According to a 6GWorld™ mapping of the CORDIS database, Ericsson, NEC Laboratories, and CEA (Commissariat a L’Energie Atomique et aux Energies Alternatives) received the most funding from the European Union to carry out research on Beyond 5G and 6G.
Since 2017, the EU has granted over €95.1 million for 20 initiatives across Europe to advance the next generation of mobile connectivity in the continent.
Overall, there are 156 organisations involved in at least one of these initiatives – companies under the same name or management but located in different countries were considered as one (learn more about the methodology at the end of this article).
Most of them are headquartered in France, Germany, and Spain, respectively, but there are representatives from 23 countries – including Israel, the only non-European country on the list.
The vast majority of the participants (118) have joined only one initiative, while 38 are involved in multiple projects.
Just seven organisations are engaged in more than three initiatives: Orange (6), Telefonica (6), NEC Laboratories (5), Nokia (5), CEA (4), Ericsson (4), and Atos (4).
It comes as no surprise that they are in the top 10 institutions that received the most funding from the EU: a combined €17.9 million, representing 18.8% of the entire budget.
The following table shows each organisation and the programmes they are or were involved with, as well as the amount of funding they received. Names are as they were registered with the EU.
France, Germany, and Spain leading the way
France is home to the most funding recipients: 24 participants are registered as French in the CORDIS database. Germany (22) and Spain (20) follow, closing the top three. Three institutions are located in several countries and do not appear in this statistic.
Combined, companies from these three countries have been granted €44.3 million, a sum that represents almost half of the overall EU investment (46.5%).
It’s important to note that national governments themselves do not receive the funding. The money goes to the organisation.
This mapping was made using European Commission’s CORDIS database, the official data hub containing all research and innovation contracts signed by the European Union.
Following the CORDIS team’s directions, we considered projects under the following categories: 5G and beyond; Networking research beyond 5G; and 5G PPP – Smart Connectivity beyond 5G. We also we performed a query with terms like “beyond 5G” and “6G” to increase the pool of results.
We selected only initiatives that explicitly mentioned Beyond 5G or 6G as their primary focus. Projects that, according to our understanding, included these topics as secondary objectives were dismissed so that the database would reflect more accurately just the Beyond 5G- and 6G-focused research.

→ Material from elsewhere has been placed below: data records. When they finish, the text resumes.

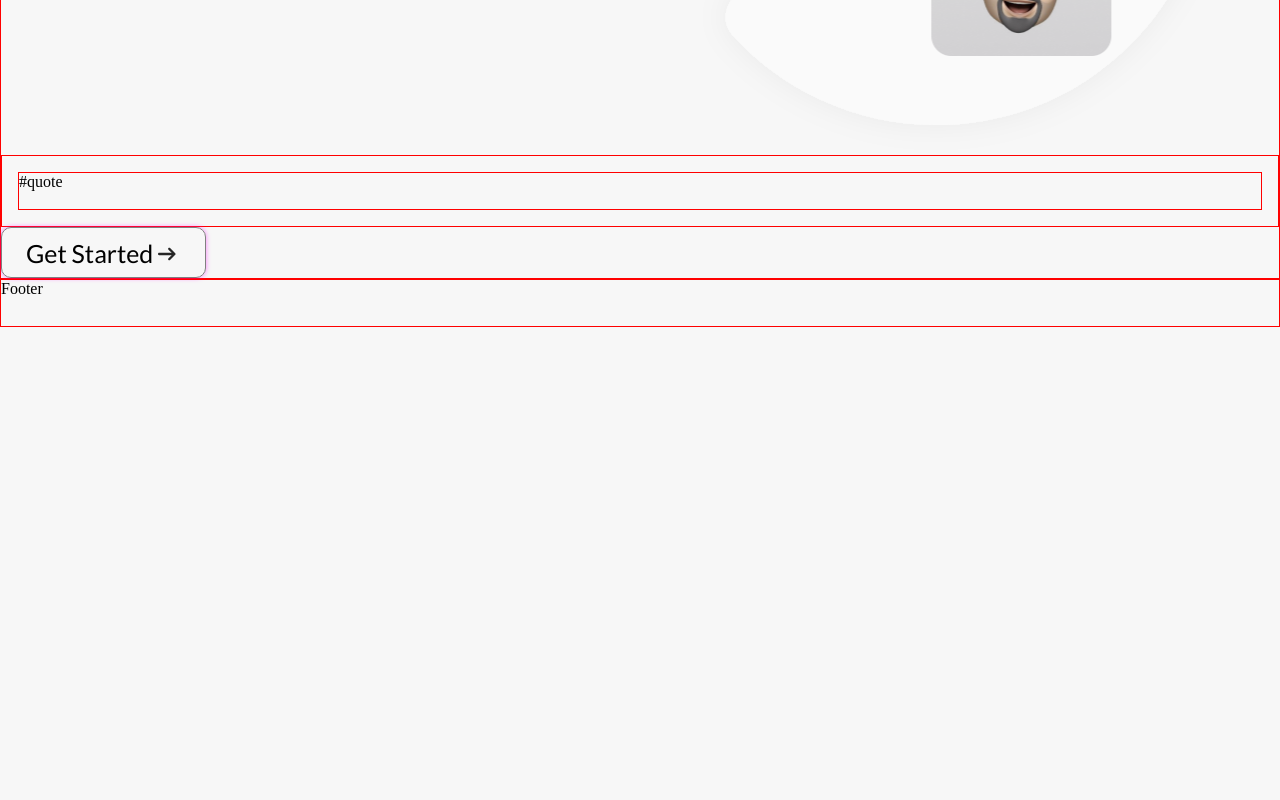
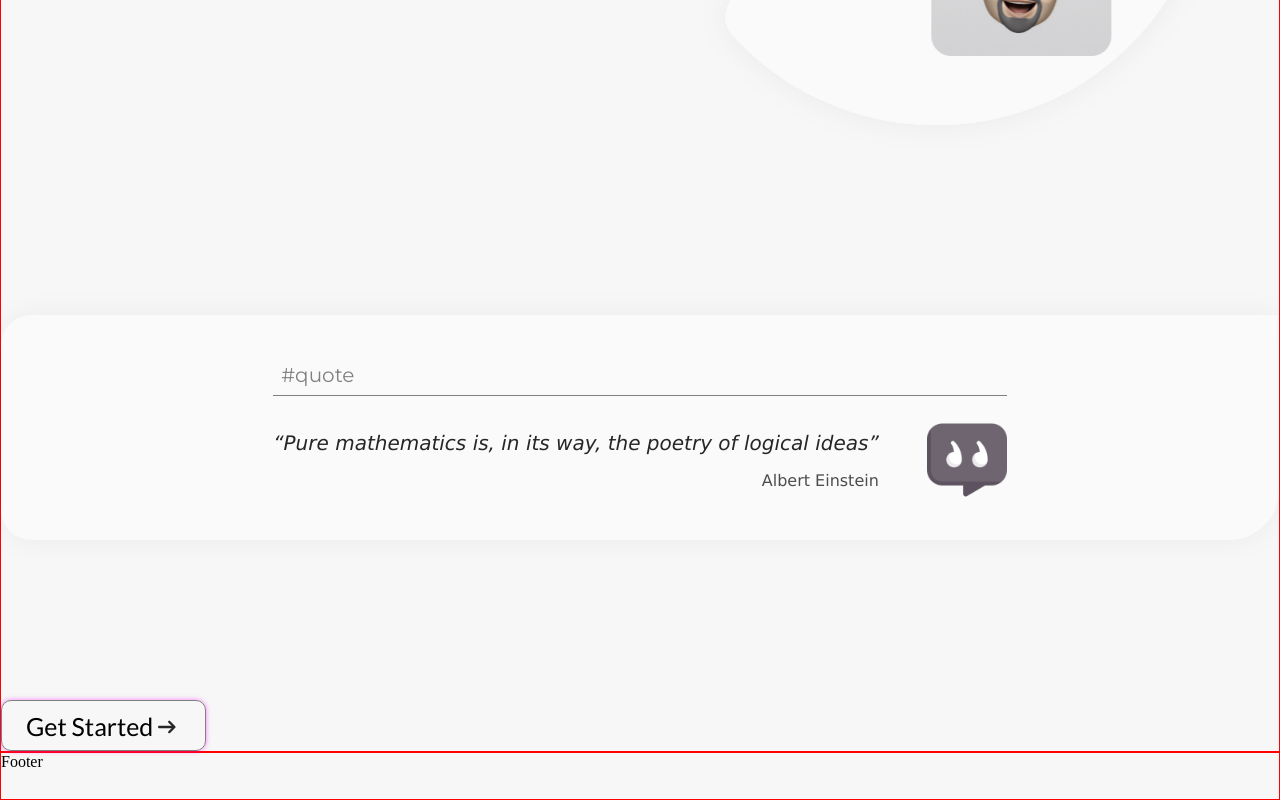
Before and after one commit to DenisCodeB/FxMath, a React (Create React App) app: page / in a window 1280 px wide. Shown: the part 519-1319 px from the top of the page. Before the commit the page ends 846 px from the top, so only its background shows below. Built offline with nearby package versions, Linux system fonts and the light colour scheme.

Commit message:
FM-9: finish QuoteBlock layout

```diff
--- a/src/components/QuoteBlock/QuoteBlock.tsx
+++ b/src/components/QuoteBlock/QuoteBlock.tsx
@@ -1,21 +1,34 @@
 import styled from 'styled-components'
 import Quote from './children/Quote/Quote'
+import { flexCentralize } from '../../styles/templates'
 
 const StyledQuoteBlock = styled.div`
     width: 100%;
-    padding: 1rem;
-    border: var(--border-dev);
+    padding: 2.5rem;
+    border-radius: var(--radius-30) 0 var(--radius-50) var(--radius-30);
+    background-color: var(--second-background-color);
+    box-shadow: var(--second-box-shadow);
+
+    ${flexCentralize}
 `
 
-const QuoteBlockContent = styled.div`
-    border: var(--border-dev);
+const QuoteBlockContent = styled.div``
+
+const QuoteHeader = styled.div`
+    width: 100%;
+    border-bottom: var(--primary-btn-border);
+    padding: 0.5rem;
 `
 
-const QuoteHeader = styled.div``
+const HashHeading = styled.span`
+    font-size: var(--fs-20);
+    font-family: var(--ff-M);
+    color: var(--third-text-color);
+`
 
-const HashHeading = styled.span``
-
-const QuoteBody = styled.div``
+const QuoteBody = styled.div`
+    margin-top: 1.5rem;
+`
 
 const QuoteBlock = () => {
     return (
--- a/src/components/QuoteBlock/children/Quote/Quote.tsx
+++ b/src/components/QuoteBlock/children/Quote/Quote.tsx
@@ -1,21 +1,43 @@
 import styled from 'styled-components'
+import { quotes } from '../../../../utils/quotes'
+import Trophy from '../../../../assets/images/Trophy.png'
+import { backgroundDefault, flexCentralize } from '../../../../styles/templates'
 
-const StyledQuote = styled.div``
+const StyledQuote = styled.div`
+    ${flexCentralize};
+    gap: 3rem;
+`
 
 const QuoteContent = styled.div``
 
-const QuoteImage = styled.img``
+const QuoteImage = styled.div`
+    width: 5rem;
+    height: 5rem;
+    background-image: url(${Trophy});
+    ${backgroundDefault}
+`
 
-const QuoteText = styled.p``
+const QuoteText = styled.p`
+    font-size: var(--fs-20);
+    font-family: var(--ff-V);
+    color: var(--first-text-color);
+    font-style: italic;
+`
 
-const QuoteAuthor = styled.p``
+const QuoteAuthor = styled.p`
+    font-size: var(--fs-16);
+    font-family: var(--ff-V);
+    color: var(--second-text-color);
+    text-align: right;
+    margin-top: 1rem;
+`
 
 const Quote = () => {
     return (
         <StyledQuote>
             <QuoteContent>
-                <QuoteText></QuoteText>
-                <QuoteAuthor></QuoteAuthor>
+                <QuoteText>{quotes[0].quote}</QuoteText>
+                <QuoteAuthor>{quotes[0].author}</QuoteAuthor>
             </QuoteContent>
             <QuoteImage />
         </StyledQuote>
--- a/src/modules/HomeContent/HomeContent.tsx
+++ b/src/modules/HomeContent/HomeContent.tsx
@@ -1,14 +1,22 @@
+import styled from 'styled-components'
 import QuoteBlock from '../../components/QuoteBlock/QuoteBlock'
 import StepsBlock from '../../components/StepsBlock/StepsBlock'
 import WelcomeBlock from '../../components/WelcomeBlock/WelcomeBlock'
 
+const StyledHomeContent = styled.div`
+    display: grid;
+    grid-template-columns: 1fr;
+    grid-auto-rows: auto;
+    gap: 10rem;
+`
+
 const HomeContent = () => {
     return (
-        <>
+        <StyledHomeContent>
             <WelcomeBlock />
             <QuoteBlock />
             <StepsBlock />
-        </>
+        </StyledHomeContent>
     )
 }
 
--- a/src/styles/global.ts
+++ b/src/styles/global.ts
@@ -14,6 +14,7 @@ export default createGlobalStyle`
         // background colors
         --transparent: transparent;
         --main-background-color: hsl(0, 0%, 97%);
+        --second-background-color: hsl(0, 0%, 98%);
         --secondary-btn-background-1: hsl(240, 100%, 70%);
 
         // text colors
@@ -23,6 +24,7 @@ export default createGlobalStyle`
         --fourth-text-color: hsl(0, 0%, 95%);
 
         // font families
+        --ff-V: Verdana, sans-serif;
         --ff-L: Lato, sans-serif;
         --ff-M: Montserrat, sans-serif;
         --ff-M-b: Montserrat-Bold, sans-serif;
@@ -40,10 +42,12 @@ export default createGlobalStyle`
 
         // border radiuses
         --radius-10: 0.625rem;
+        --radius-30: 1.875rem;
+        --radius-50: 3.125rem;
 
         // box shadows
         --first-box-shadow: 0 0 5px 0 hsla(300, 100%, 50%, 0.5);
-
+        --second-box-shadow: 0 0 30px hsla(0, 0%, 0%, 0.05);
     }
 
     * {
```
Also changed, not shown: src/assets/images/Trophy.png (added).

Because some companies have branches across Europe, we have unified all their entities under one common name when calculating funding by organisation. For example, CORDIS listed three different names for Ericsson: one for its headquarters in Sweden, another for the office in Turkey, and a third for the Hungarian office. They were all counted as one company in our mapping.

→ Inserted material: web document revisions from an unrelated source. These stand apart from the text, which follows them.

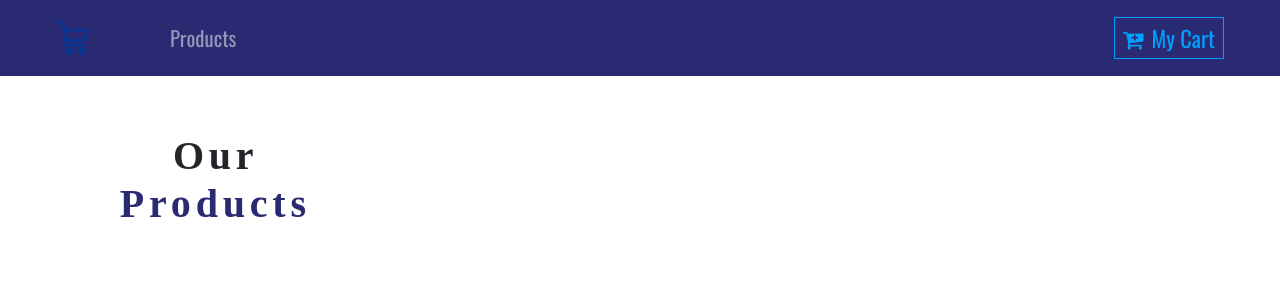
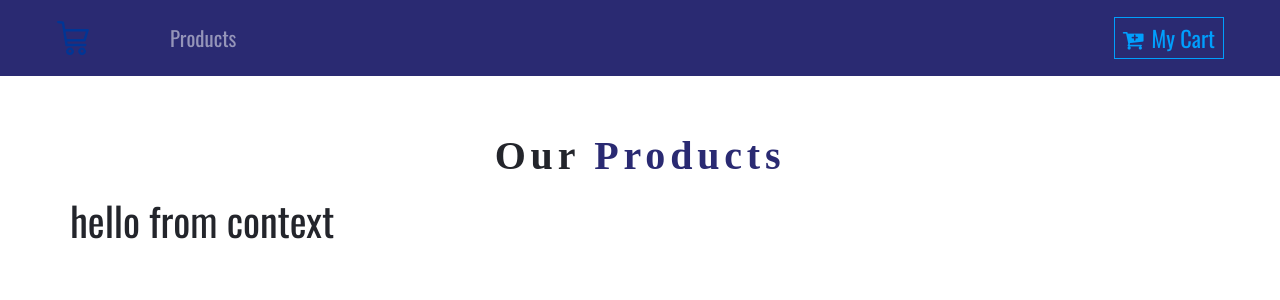
Before and after one commit to kenny-tech/store, a React (Create React App) app: page / in a window 1280 px wide. Shown: the top 300 px of the page. Built offline with nearby package versions, Linux system fonts and the light colour scheme.

Commit message:
Created context api

```diff
--- a/src/components/ProductList.js
+++ b/src/components/ProductList.js
@@ -2,6 +2,7 @@
 import Product from './Product';
 import Title from './Title';
 import {storeProducts} from '../data';
+import {ProductConsumer} from '../context';
 
 export default class ProductList extends Component {
     state = {
@@ -13,8 +14,13 @@
             <React.Fragment>
                 <div className="py-5">
                     <div className="container">
+                        <Title name="our" title="products"/>
                         <div className="row">
-                            <Title name="our" title="products"/>
+                            <ProductConsumer>
+                                {(value) => {
+                                    return <h1>{value}</h1>
+                                }}
+                            </ProductConsumer>
                         </div>
                     </div>
                 </div>
--- /dev/null
+++ b/src/context.js
@@ -0,0 +1,17 @@
+import React, { Component } from 'react'
+
+const ProductContext = React.createContext();
+
+class ProductProvider extends Component {
+    render() {
+        return (
+            <ProductContext.Provider value="hello from context">
+                {this.props.children}
+            </ProductContext.Provider>
+        )
+    }
+}
+
+const ProductConsumer = ProductContext.Consumer;
+
+export { ProductProvider,ProductConsumer };
--- a/src/index.js
+++ b/src/index.js
@@ -4,11 +4,14 @@
 import App from './App';
 import * as serviceWorker from './serviceWorker';
 import {BrowserRouter as Router} from 'react-router-dom';
+import {ProductProvider} from './context';
 
 ReactDOM.render(
-    <Router>
-        <App />
-    </Router>,
+    <ProductProvider>
+        <Router>
+            <App />
+        </Router>
+    </ProductProvider>,
     document.getElementById('root')
 );
 
```
Also changed, not shown: 1 other file (tests, documents, lock files or other folders).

When accounting by country, however, we considered each branch individually: the funding for the headquarters was allocated under “Sweden,” but the sum granted for the Turkish office was allocated under “Turkey”. The same applies to the office in Hungary.
Because the database is constantly updated, information and graphs in this article may be outdated depending on when you read it. The data were gathered on March 15 and 17, 2021 and updated on March 30, 2021.
Journalist since eight years old, when I would read the newspaper out loud and pretend it was a radio show. Based in São Paulo, I have worked for Brazilian websites as reporter and editor before joining 6GWorld